[Start of section]

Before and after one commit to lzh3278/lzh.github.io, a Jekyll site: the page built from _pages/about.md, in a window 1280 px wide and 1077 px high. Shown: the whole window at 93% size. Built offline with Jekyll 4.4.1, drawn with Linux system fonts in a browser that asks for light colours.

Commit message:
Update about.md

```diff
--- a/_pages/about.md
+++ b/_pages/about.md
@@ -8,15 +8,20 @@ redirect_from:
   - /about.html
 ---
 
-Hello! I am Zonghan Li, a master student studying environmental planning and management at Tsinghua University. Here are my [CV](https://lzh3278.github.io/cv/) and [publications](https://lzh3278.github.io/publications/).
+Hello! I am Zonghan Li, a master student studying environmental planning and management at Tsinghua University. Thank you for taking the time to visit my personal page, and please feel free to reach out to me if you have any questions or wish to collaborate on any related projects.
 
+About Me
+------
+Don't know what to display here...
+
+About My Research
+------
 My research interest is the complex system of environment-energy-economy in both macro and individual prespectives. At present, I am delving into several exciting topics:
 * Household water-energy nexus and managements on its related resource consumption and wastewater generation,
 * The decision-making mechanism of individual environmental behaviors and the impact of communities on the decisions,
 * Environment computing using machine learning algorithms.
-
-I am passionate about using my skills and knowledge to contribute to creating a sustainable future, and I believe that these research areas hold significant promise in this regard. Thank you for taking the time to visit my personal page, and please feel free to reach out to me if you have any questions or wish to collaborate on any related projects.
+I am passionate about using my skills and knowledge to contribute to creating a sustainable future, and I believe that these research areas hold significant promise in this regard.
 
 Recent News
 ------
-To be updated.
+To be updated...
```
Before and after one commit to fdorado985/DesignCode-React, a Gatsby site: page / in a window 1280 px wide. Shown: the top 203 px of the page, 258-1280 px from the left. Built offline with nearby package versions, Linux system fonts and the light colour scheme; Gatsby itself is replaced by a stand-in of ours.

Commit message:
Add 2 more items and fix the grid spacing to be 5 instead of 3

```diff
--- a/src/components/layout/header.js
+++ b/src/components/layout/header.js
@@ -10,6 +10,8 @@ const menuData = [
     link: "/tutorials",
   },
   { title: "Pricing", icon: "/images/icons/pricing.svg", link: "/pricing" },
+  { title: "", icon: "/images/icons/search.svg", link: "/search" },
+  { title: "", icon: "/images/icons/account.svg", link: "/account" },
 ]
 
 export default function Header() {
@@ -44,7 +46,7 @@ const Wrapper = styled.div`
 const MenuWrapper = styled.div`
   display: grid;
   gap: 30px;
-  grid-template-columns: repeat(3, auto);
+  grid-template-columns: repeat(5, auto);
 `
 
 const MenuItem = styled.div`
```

[End of section]

**Assignment**
Every line above with the string "title" in it needs to be copied.

**Result below**
   { title: "Pricing", icon: "/images/icons/pricing.svg", link: "/pricing" },
+  { title: "", icon: "/images/icons/search.svg", link: "/search" },
+  { title: "", icon: "/images/icons/account.svg", link: "/account" },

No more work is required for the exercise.